The master plan is the latest in a series of ambitious goals Mr. Musk has given for Tesla and other businesses he runs or controls. Operating for more than a decade, the Palo Alto, Calif., electric-car maker has consistently grown volumes in recent years but posted losses.
Jessica Caldwell, analyst for auto research website Edmunds.com, said the plan was audacious. “The plan sounds overly ambitious for now, especially considering that there are already doubts about whether Tesla can meet its goals for the next two years.”

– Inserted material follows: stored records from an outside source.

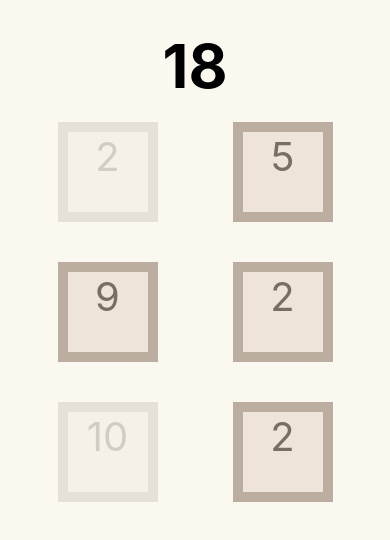
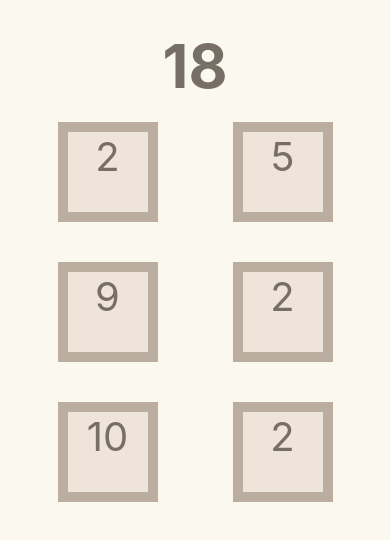
Before and after one commit to carterlc/react-native-target-sum-game, a React Native app: screen / in a window 390 px wide. Shown: the top 540 px of the page. Built offline with nearby package versions, Linux system fonts and the light colour scheme.

Commit message:
Used React DevTools to debug a problem with selecting random number multiple times and then solved it with an if statement in RandomNumber.js. Also fixed a spelling mistake and a line that gave an error.

```diff
--- a/Game.js
+++ b/Game.js
@@ -13,11 +13,11 @@ import { View, Text, StyleSheet } from 'react-native';
 import RandomNumber from './RandomNumber';
 class Game extends React.Component {
     static propTypes = {
-        randomNumberCount: PropTypes.string.isRequired,
+        randomNumberCount: PropTypes.number.isRequired,
     };
 
     state = {
-        selectedNumbers: [0, 4],
+        selectedNumbers: [],
     }
 
     randomNumbers = Array
@@ -31,9 +31,9 @@ class Game extends React.Component {
         return this.state.selectedNumbers.indexOf(numberIndex) >= 0;
     };
     selectNumber = (numberIndex) => {
-        this.setState((prevState) => {
-            return { selectedNumbers: [...prevState.selectedNumbers, numberIndex] };
-        });
+        this.setState((prevState) => ({
+            selectedNumbers: [...prevState.selectedNumbers, numberIndex],
+        }));
     };
 
     render() {
@@ -42,9 +42,13 @@ class Game extends React.Component {
                 <Text style={styles.target}>{this.target}</Text>
                 <View style={styles.randomContainer}>
                     {this.randomNumbers.map((randomNumber, index) =>
-                        <RandomNumber key={index} id={index} number={randomNumber} isDisabled={this.isNumberSelected(index) }
-
-                             />
+                        <RandomNumber
+                            key={index}
+                            id={index}
+                            number={randomNumber}
+                            isDisabled={this.isNumberSelected(index)}
+                            onPress={this.selectNumber}
+                            />
                     )}
                 </View>
             </View>
@@ -64,17 +68,16 @@ const styles = StyleSheet.create({
         fontSize: 60,
         marginHorizontal: 50,
         textAlign: 'center',
-        color: '##776e65',
         fontWeight: 'bold',
+        color: '#776e65',
     },
 
     randomContainer: {
-        // flex: 1,
+        display:'flex',
         flexDirection: 'row',
         flexWrap: 'wrap',
         justifyContent: 'space-around',
         marginHorizontal: 20,
-
     },
 });
 export default Game;
--- a/RandomNumber.js
+++ b/RandomNumber.js
@@ -10,9 +10,9 @@ class RandomNumber extends React.Component {
         id: PropTypes.number.isRequired,
     };
     handlePress = () => {
-        console.log(this.props.nummber);
+        if (this.props.isDisabled) { return; }
         this.props.onPress(this.props.id);
-    }
+    };
     render() {
         return (
             <TouchableOpacity onPress={this.handlePress}>
@@ -29,9 +29,9 @@ const styles = StyleSheet.create({
         height: 100,
         marginHorizontal: 20,
         marginVertical: 20,
-        textAlign: 'center',
         justifyContent: 'center',
         alignItems: 'center',
+        textAlign:'center',
         color: '#776e65',
         borderColor: '#bbada0',
         borderWidth: 10,
```
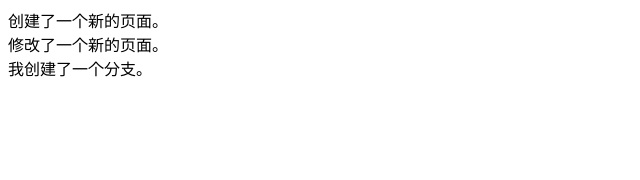
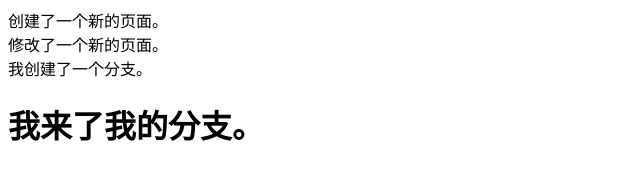
Before and after one commit to Lander-xiong/-news, a plain HTML site: page index.html in a window 1280 px wide. Shown: the whole page, without its empty margins (0-640 px from the left). Drawn offline with Linux system fonts and the light colour scheme.

Commit message:
我的分支xiong

```diff
--- a/index.html
+++ b/index.html
@@ -16,5 +16,6 @@
     <div>
         我创建了一个分支。
     </div>
+    <h1>我来了我的分支。</h1>
 </body>
 </html>
```
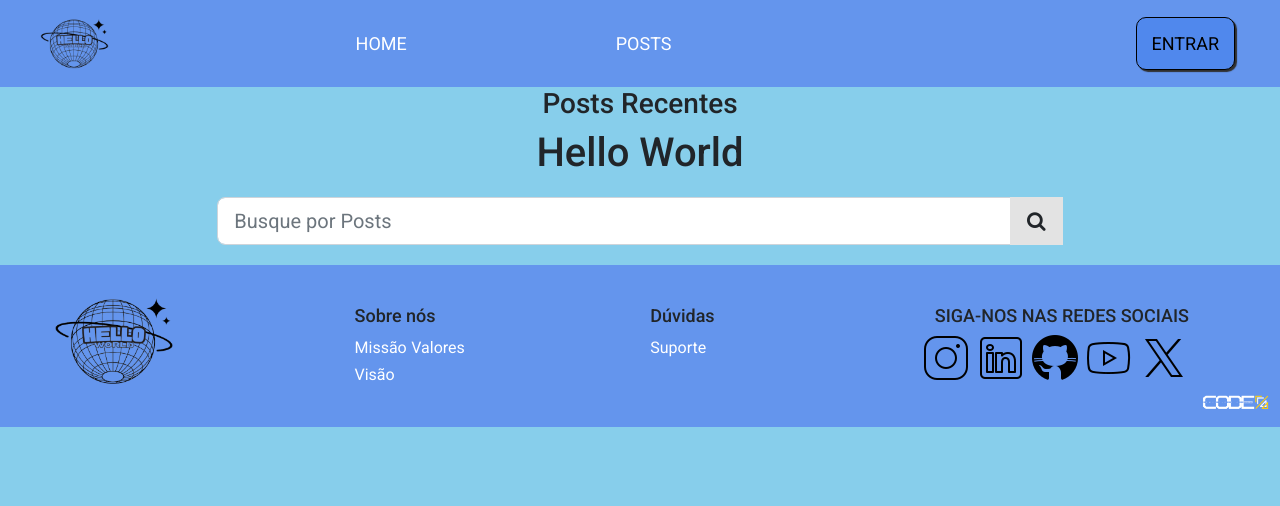
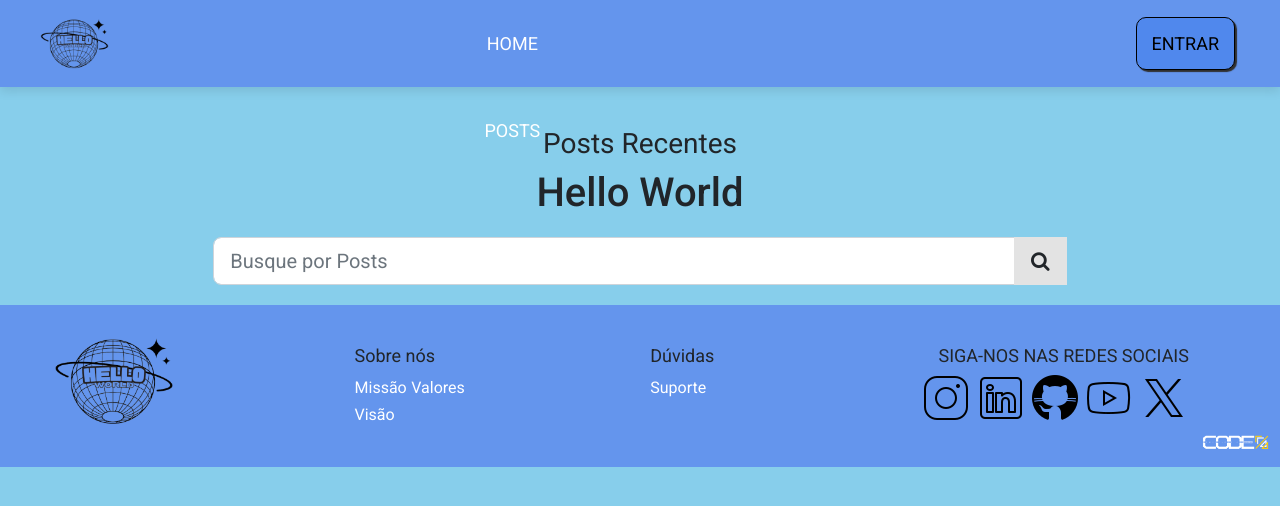
Before and after one commit to ricardo-ervilha/Hello-World-Trainee-2023.2, a PHP site: template app/views/site/lista_de_posts.view.php in a window 1280 px wide. Shown: the top 506 px of the page. Run offline with PHP 8.4, Linux system fonts and the light colour scheme; the template is opened without the code that fills it, so the values that code supplies are empty.

Commit message:
ajustes navbar e sidebar

```diff
--- a/app/views/site/lista_de_posts.view.php
+++ b/app/views/site/lista_de_posts.view.php
@@ -43,7 +43,7 @@
     <h3>Posts Recentes</h3>
     <h1>Hello World</h1>
     <!-- Barra de pesquisa-->
-    <div class="row">
+    <div class="roww">
         <div class="col-md-8 offset-md-2">
             <form action="">
                 <div class="input-group">
--- a/public/css/lista_de_posts.css
+++ b/public/css/lista_de_posts.css
@@ -6,12 +6,12 @@ body {
     height: 100%;
 }
 
-h4 {
+h3 {
     font-weight: 400;
     padding-top: 40px;
 }
 
-.row{
+.roww{
     margin-top: 20px;
 }
 
--- a/public/css/navbar.css
+++ b/public/css/navbar.css
@@ -9,6 +9,7 @@
     padding: 0;
     font-size: 0;
     font-family: 'Roboto', sans-serif; font-size: 18px;
+    box-shadow: 0px 4px 10px rgba(0, 0, 0, 0.1);
 }
 
 .navbarr {
@@ -119,6 +120,10 @@
     .navigation .posts{
         padding-right: 21%;
     }
+
+    .navigation ul {
+        display: block;
+    }
 }
 
 
--- a/public/css/sidebar.css
+++ b/public/css/sidebar.css
@@ -25,7 +25,7 @@ body {
     justify-content: space-between;
     overflow-x: hidden;
     position: fixed;
-    box-shadow: 4px 4px 10px rgba(0, 0, 0, 0.2);
+    box-shadow: 4px 0px 10px rgba(0, 0, 0, 0.2);
 }
 
 .top {
```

In addition to launching the Model 3, the company is accelerating investments needed to aim for volumes of 500,000 annually—a significant increase over the 50,000 sold last year. Mr. Musk’s ambition to add a small SUV and a pickup truck could help the auto maker better participate in a light truck market that is growing and now represents nearly 60% of automobiles sold in the U.S.
The retooling of the product plan to include heavier vehicles will require a shift in focus and capital. Tesla thus far has focused on building lighter vehicles from a factory it runs in California and is launching a large battery plant in Nevada.
Mr. Musk said the heavy-duty trucks and buses are “in the early stages of development at Tesla and should be ready for unveiling next year.”
The development of heavier vehicles will “deliver a substantial reduction in the cost of cargo transport,” Mr. Musk said, but it will also be costly. Tesla has had to repeatedly tap capital markets to continue operating.
Among Mr. Musk’s recent plans is a move to combine Tesla with SolarCity Corp., forming an energy company that sells various products. Under his new plan presented Wednesday evening, customers will be able to buy batteries and solar panels at one stop.
Mr. Musk’s proposed combination of the two companies—both of which count him as the largest shareholder—was first presented to investors in late June, but has been overshadowed by the disclosure of a traffic fatality connected to the Autopilot feature in Tesla’s Model S sedan. Regulators are investigating the crash amid scrutiny of Tesla’s marketing of the self-driving features.
Tesla is proposing to pay $26.50 to $28.50 a share to acquire SolarCity, a premium of as much as 30% based on its June 21 stock price. SolarCity’s board and advisers are currently reviewing the offer.
Mr. Musk has been meeting with Tesla’s largest investors, including Fidelity Investments and other big mutual funds, urging them to support the acquisition. Mr. Musk is barred from voting on the deal over concerns of a conflict of interest. Fidelity declined to comment.
“The most informed investors are highly supportive of the transaction,” Mr. Musk said. As of last week, he said he had “yet to talk to an investor after I have fully explained the situation and not had them support it.”
Mr. Musk said the company would work on vehicle autonomy and said he anticipates that owners will be able to “share” a Tesla vehicle and have it earn income picking up people when the owner wasn’t using it.
“You will also be able to add your car to the Tesla shared fleet just by tapping a button on the Tesla phone app and have it generate income for you while you’re at work or on vacation, significantly offsetting and at times potentially exceeding the monthly loan or lease cost,” he said.
The CEO’s new master plan focused squarely on products and technology and steered clear of outlining a strategy for individual markets, such as China or Europe. It also contained no specific financial targets.